Global ransomware attacks have shot up by 148% through the third quarter of this year, putting 2021 as the most costly and dangerous on record for the ransomware threat.
The data has been released by ransomware intelligence firm, SonicWall, which logged 495 such attacks this year to date.
This month, the current U.S. administration hosted a global ransomware summit to pledge ‘all national tools’ to stop cyberattacks on critical sectors. Leading governments, including the UK, India, Australia, Germany and France, as well as the European Union, were in attendance.
The latest research now confirms leaders have cause for concern.
SonicWall President and CEO Bill Conner, said:
“As we see it, ransomware is on a nearly unimaginable upward trend, which poses a major risk to businesses, service providers, governments and everyday citizens.
“The real-world damage caused by these attacks is beyond anecdotal at this point.
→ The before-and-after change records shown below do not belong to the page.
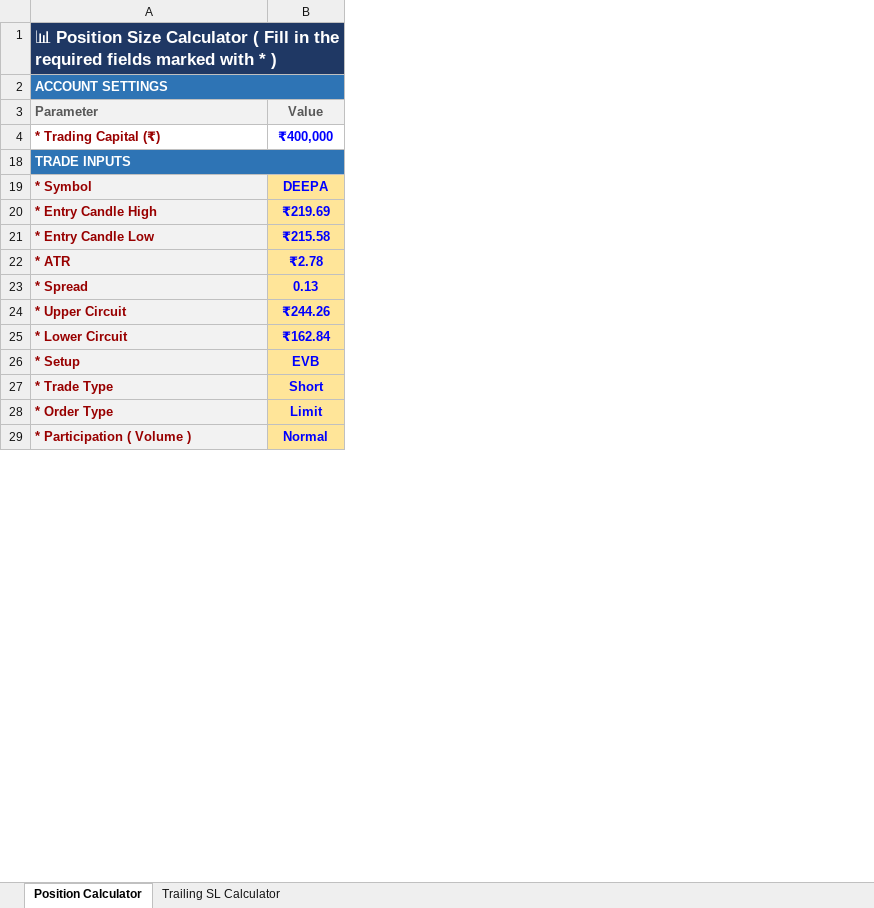
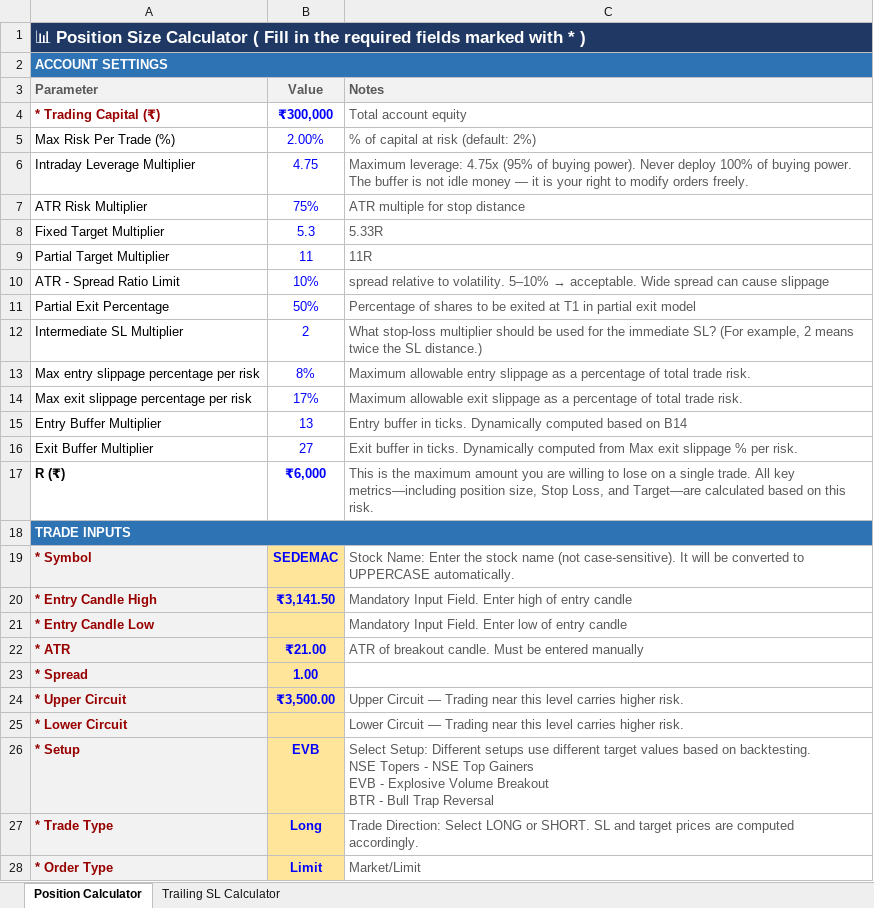
Before and after one commit to ishaqv/Tortoise-Trading-Lab, an Excel workbook: Position Size Calculator.xlsx, sheet Position Calculator, drawn as a sheet; only a part is shown; values as stored, in another font and other column widths than the file's, no borders; charts and pictures and conditional formats not drawn; removed rows and columns are numbered as before the commit, all else as after; ↵ is a line break in a cell; the diff covers the shown part only; the diff names each change by its address in the sheet, - before the commit and + after, or states it on an @@ line.

```diff
--- a/Position Size Calculator.xlsx (sheet Position Calculator)
+++ b/Position Size Calculator.xlsx (sheet Position Calculator)
@@ column C (Notes) unhidden, row 4: Total account equity; rows 19-28: Stock Name: Enter the stock name (not case-sensitive). It will be converted to UPPERCASE automatically. | Mandatory Input Field. Enter high of entry candle | Mandatory Input Field. Enter low of entry candle | ATR of breakout candle. Must be entered manually |  | Upper Circuit — Trading near this level carries higher risk. | Lower Circuit — Trading near this level carries higher risk. | Select Setup: Different setups use different target values based on backtesting. ↵ NSE Topers - NSE Top Gainers ↵ EVB - Explosive Volume Breakout ↵ BTR - Bull Trap Reversal | Trade Direction: Select LONG or SHORT. SL and target prices are computed accordingly. | Market/Limit @@
-B4 (Value): ₹400,000
+B4 (Value): ₹300,000
+row 5: Max Risk Per Trade (%) | 2.00% | % of capital at risk (default: 2%)
+row 6: Intraday Leverage Multiplier | 4.75 | Maximum leverage: 4.75x (95% of buying power). Never deploy 100% of buying power. The buffer is not idle money — it is your right to modify orders freely.
+row 7: ATR Risk Multiplier | 75% | ATR multiple for stop distance
+row 8: Fixed Target Multiplier | 5.3 | 5.33R
+row 9: Partial Target Multiplier | 11 | 11R
+row 10: ATR - Spread Ratio Limit | 10% | spread relative to volatility. 5–10% → acceptable. Wide spread can cause slippage
+row 11: Partial Exit Percentage | 50% | Percentage of shares to be exited at T1 in partial exit model
+row 12: Intermediate SL Multiplier | 2 | What stop-loss multiplier should be used for the immediate SL? (For example, 2 means twice the SL distance.)
+row 13: Max entry slippage percentage per risk | 8% | Maximum allowable entry slippage as a percentage of total trade risk.
+row 14: Max exit slippage percentage per risk | 17% | Maximum allowable exit slippage as a percentage of total trade risk.
+row 15: Entry Buffer Multiplier | 13 | Entry buffer in ticks. Dynamically computed based on B14
+row 16: Exit Buffer Multiplier | 27 | Exit buffer in ticks. Dynamically computed from Max exit slippage % per risk.
+row 17: R (₹) | ₹6,000 | This is the maximum amount you are willing to lose on a single trade. All key metrics—including position size, Stop Loss, and Target—are calculated based on this risk.
-B19 (Value): DEEPA
+B19 (Value): SEDEMAC
-B20 (Value): ₹219.69
+B20 (Value): ₹3,141.50
-B21 (Value): ₹215.58
+B21 (Value): (empty)
-B22 (Value): ₹2.78
+B22 (Value): ₹21.00
-B23 (Value): 0.13
+B23 (Value): 1.00
-B24 (Value): ₹244.26
+B24 (Value): ₹3,500.00
-B25 (Value): ₹162.84
+B25 (Value): (empty)
-B27 (Value): Short
+B27 (Value): Long
-row 29: * Participation ( Volume ) | Normal
```
Also changed, not shown: 1 added row, 4 removed rows and 16 edited cells elsewhere in this sheet, sheet Trailing SL Calculator, hidden cells, 2 other files.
It’s a serious national and global problem that has already taken a toll on businesses and governments everywhere. I’m hopeful that the recent global ransomware summit is the next step toward a greater response at global, national and state levels.”
Ransomware continues to grow
2021 has been the most active year for ransomware on record, and is showing no sign of slowing. After posting a ground-breaking high in June (78.4 million), these malicious attacks continue to see aggressive growth in Q3.
SonicWall Vice President of Platform Architecture Dmitriy Ayrapetov, said:
“The techniques deployed by ransomware actors have evolved well beyond the smash-and-grab attacks from just a few years ago. Today’s cybercriminals demonstrate deliberate reconnaissance, planning and execution to surgically deploy toolchains targeting enterprise and government infrastructure. This results in larger victims and leads to higher ransoms.”
With 190.4 million ransomware attempts in Q3 alone, this makes it the highest quarter ever recorded, nearly eclipsing the 195.7 million total ransomware attempts logged during the first three quarters of 2020.
“While the world has been attempting to return to normal in a stop-and-go fashion, cybercriminals have never let up, driving ransomware campaigns to record numbers through the first three quarters of 2021,” said Conner.
“These criminal organisations will continue to launch highly sophisticated cyberattacks that are designed to target organizations and business with weak or lax security controls.”
Despite movements to secure cyber infrastructures from respective national governments, the U.K. has seen a 233% surge in the number of ransomware attacks, and the U.S. has witnessed a 127% year-to-date increase.
“As long as organizations continue to overlook or fail to implement cybersecurity best practices to reduce their attack surface, ransomware groups will only increase investments in time, resources and money for launching campaigns that result in massive pay-outs,” said Ayrapetov.